> TASK DESCRIPTION
Which lines below contain the word "without"? Copy each of them.

> Before-and-after change data
⁂
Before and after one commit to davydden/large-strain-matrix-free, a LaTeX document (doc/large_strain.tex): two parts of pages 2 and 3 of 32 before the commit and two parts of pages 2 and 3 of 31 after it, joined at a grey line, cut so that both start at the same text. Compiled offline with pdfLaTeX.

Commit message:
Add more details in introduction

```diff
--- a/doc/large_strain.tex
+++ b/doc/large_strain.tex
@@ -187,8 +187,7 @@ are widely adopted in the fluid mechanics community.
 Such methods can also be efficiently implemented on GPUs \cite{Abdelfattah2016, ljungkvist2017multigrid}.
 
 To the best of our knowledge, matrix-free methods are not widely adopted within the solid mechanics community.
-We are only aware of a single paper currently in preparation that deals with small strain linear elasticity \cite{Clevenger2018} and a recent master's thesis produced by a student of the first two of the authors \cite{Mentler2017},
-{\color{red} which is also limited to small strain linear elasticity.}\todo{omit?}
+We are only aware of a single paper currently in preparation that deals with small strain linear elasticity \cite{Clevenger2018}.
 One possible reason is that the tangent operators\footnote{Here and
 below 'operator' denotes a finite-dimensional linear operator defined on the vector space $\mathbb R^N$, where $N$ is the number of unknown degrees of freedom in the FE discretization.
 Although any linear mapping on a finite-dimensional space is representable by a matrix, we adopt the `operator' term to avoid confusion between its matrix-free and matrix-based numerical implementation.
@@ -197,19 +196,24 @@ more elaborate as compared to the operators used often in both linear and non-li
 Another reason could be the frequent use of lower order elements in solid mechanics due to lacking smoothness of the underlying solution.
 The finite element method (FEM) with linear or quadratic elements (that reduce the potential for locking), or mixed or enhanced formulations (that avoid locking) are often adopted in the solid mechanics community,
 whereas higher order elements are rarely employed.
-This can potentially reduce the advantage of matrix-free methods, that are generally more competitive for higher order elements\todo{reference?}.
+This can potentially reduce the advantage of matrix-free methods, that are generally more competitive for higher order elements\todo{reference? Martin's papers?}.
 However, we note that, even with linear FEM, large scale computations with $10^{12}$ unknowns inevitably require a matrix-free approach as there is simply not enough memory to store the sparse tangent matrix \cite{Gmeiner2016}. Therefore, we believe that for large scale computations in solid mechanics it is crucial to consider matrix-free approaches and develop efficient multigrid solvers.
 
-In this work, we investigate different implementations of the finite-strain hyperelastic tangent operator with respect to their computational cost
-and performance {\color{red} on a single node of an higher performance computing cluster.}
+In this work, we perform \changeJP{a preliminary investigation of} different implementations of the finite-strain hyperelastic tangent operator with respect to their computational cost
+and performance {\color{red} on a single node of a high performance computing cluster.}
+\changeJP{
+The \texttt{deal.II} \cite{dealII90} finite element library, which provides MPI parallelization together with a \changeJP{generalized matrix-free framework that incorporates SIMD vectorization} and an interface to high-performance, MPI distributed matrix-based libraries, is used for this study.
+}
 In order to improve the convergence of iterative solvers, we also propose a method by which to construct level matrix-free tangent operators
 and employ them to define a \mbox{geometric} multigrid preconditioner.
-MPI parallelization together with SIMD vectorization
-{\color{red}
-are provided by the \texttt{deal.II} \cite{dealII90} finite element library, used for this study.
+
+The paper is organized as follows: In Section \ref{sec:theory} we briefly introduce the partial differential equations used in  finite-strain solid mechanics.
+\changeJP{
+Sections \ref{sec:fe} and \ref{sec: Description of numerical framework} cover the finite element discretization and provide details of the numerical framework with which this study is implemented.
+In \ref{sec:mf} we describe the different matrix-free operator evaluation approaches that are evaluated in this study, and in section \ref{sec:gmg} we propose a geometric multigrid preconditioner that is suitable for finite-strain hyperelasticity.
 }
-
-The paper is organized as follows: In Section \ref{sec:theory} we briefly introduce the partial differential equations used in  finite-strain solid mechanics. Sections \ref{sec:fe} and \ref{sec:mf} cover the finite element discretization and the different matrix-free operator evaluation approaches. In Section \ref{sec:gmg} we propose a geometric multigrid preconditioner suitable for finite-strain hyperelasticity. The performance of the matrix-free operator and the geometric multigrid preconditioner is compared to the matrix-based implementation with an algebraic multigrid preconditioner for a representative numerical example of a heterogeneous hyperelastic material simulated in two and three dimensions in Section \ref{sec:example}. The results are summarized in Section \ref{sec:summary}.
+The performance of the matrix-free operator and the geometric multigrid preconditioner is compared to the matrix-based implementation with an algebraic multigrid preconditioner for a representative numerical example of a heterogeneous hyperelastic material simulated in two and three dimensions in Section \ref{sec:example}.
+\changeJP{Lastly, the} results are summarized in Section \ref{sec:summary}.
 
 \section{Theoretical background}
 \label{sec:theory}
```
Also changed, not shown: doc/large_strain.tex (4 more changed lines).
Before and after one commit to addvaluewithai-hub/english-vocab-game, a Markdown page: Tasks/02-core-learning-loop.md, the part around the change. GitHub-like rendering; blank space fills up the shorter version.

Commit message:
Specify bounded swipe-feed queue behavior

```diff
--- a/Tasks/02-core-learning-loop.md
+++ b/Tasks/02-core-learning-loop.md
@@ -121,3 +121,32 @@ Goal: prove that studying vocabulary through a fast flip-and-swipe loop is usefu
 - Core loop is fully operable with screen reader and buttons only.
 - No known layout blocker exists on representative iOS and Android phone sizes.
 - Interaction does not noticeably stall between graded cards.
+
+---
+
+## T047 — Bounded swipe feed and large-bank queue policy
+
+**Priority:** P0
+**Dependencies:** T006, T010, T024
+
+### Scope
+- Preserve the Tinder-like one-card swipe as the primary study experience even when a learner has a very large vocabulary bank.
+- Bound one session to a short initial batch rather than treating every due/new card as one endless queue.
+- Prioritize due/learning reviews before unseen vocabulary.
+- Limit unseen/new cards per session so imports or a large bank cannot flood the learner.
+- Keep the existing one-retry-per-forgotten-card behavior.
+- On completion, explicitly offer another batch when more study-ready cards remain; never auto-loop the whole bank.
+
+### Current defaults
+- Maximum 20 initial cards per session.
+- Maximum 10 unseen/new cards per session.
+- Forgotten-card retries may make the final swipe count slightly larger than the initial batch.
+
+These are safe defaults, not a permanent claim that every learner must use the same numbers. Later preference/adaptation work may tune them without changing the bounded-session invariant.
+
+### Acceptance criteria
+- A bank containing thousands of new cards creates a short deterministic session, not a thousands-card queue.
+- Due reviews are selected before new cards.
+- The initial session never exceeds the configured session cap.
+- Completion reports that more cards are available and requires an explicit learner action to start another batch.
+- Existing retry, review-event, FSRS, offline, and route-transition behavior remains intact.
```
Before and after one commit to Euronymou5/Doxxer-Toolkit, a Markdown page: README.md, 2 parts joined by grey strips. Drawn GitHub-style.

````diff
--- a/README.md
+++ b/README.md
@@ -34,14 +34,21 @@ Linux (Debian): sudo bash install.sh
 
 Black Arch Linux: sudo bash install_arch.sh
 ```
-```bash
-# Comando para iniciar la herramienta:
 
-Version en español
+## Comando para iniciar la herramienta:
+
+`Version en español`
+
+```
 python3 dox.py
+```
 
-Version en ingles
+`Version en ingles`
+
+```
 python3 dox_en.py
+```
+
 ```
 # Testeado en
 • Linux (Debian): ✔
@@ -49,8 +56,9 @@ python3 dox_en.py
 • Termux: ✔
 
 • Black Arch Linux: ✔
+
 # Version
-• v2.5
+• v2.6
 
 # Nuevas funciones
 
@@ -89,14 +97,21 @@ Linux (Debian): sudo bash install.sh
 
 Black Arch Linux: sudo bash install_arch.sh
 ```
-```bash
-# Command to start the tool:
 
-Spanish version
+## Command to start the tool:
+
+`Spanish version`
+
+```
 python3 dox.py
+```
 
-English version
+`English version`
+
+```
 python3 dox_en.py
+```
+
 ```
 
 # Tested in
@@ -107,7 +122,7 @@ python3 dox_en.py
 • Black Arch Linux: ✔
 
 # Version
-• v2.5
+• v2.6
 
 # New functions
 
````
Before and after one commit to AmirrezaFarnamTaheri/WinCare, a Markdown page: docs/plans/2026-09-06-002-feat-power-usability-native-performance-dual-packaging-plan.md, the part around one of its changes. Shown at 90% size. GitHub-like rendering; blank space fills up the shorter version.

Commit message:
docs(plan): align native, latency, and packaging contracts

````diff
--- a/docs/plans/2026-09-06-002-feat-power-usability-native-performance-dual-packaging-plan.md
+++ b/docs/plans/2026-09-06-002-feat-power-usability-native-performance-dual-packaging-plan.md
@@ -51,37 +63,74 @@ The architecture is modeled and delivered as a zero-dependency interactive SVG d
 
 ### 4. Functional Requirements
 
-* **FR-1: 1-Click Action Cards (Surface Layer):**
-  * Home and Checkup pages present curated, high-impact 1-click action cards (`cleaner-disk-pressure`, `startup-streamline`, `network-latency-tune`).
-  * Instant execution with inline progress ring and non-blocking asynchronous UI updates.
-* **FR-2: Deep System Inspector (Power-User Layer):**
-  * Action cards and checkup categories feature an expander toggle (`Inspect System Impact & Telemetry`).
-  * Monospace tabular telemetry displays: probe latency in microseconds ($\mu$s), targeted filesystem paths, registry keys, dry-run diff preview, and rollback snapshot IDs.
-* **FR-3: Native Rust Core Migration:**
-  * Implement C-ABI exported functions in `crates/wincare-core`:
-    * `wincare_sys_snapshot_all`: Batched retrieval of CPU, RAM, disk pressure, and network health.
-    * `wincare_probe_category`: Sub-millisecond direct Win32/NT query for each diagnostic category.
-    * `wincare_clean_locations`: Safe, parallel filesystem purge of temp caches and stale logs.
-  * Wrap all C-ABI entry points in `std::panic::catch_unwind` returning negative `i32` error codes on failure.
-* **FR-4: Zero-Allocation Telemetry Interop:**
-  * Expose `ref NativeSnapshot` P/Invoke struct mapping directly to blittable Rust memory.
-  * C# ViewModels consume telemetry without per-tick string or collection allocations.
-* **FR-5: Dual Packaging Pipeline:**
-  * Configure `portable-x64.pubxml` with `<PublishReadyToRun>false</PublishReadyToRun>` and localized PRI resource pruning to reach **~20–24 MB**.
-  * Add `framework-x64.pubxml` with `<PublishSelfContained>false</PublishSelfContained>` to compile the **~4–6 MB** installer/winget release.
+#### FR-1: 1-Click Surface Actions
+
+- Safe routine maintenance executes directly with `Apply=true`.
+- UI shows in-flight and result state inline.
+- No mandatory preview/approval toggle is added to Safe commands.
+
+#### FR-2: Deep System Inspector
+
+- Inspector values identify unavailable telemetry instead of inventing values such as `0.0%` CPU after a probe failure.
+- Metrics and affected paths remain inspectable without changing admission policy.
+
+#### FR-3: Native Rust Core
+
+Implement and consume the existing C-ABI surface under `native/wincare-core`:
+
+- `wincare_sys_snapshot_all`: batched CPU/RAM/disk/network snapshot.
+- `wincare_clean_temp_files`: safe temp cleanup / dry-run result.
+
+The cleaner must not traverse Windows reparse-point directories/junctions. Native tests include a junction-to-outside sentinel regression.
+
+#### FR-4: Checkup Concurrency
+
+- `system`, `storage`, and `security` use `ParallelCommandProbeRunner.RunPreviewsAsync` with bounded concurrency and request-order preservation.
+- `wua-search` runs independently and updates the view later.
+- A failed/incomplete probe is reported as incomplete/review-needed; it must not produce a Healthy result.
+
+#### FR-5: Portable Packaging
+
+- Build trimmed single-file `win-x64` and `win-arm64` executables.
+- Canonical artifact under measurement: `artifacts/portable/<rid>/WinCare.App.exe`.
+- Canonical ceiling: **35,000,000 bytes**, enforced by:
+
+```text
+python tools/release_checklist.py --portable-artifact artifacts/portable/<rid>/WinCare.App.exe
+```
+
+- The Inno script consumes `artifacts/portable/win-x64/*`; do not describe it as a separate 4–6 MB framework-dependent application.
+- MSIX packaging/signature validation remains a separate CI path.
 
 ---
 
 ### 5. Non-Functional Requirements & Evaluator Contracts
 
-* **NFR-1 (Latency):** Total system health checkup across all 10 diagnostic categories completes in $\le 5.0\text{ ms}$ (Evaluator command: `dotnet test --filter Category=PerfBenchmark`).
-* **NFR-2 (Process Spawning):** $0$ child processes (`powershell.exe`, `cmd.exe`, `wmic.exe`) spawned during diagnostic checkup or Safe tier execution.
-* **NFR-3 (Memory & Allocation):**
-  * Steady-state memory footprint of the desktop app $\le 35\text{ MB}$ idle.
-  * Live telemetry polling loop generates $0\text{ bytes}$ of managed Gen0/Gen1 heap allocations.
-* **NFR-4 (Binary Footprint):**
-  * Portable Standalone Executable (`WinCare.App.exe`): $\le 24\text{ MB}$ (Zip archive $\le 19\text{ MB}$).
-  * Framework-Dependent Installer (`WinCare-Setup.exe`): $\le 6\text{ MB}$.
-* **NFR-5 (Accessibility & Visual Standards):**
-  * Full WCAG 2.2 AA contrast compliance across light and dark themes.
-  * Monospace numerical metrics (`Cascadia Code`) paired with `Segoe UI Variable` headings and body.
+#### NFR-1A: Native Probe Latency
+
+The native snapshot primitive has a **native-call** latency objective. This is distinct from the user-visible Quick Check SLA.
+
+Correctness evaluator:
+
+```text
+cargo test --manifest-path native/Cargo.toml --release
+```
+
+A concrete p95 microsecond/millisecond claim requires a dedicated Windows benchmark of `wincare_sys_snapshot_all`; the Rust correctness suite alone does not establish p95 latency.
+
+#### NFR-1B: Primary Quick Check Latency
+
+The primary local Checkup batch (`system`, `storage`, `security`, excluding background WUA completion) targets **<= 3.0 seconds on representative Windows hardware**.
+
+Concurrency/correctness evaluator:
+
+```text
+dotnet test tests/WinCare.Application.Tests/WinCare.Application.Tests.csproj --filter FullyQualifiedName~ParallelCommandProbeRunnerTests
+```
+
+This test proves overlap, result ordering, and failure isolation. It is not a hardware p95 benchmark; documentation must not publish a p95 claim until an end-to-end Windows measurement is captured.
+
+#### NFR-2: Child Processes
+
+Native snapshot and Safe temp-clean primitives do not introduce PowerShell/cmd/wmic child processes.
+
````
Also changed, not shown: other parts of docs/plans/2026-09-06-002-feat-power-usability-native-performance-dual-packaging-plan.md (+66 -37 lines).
⁂
> WRITTEN RESPONSE
+These are safe defaults, not a permanent claim that every learner must use the same numbers. Later preference/adaptation work may tune them without changing the bounded-session invariant.
-  * C# ViewModels consume telemetry without per-tick string or collection allocations.
+- Metrics and affected paths remain inspectable without changing admission policy.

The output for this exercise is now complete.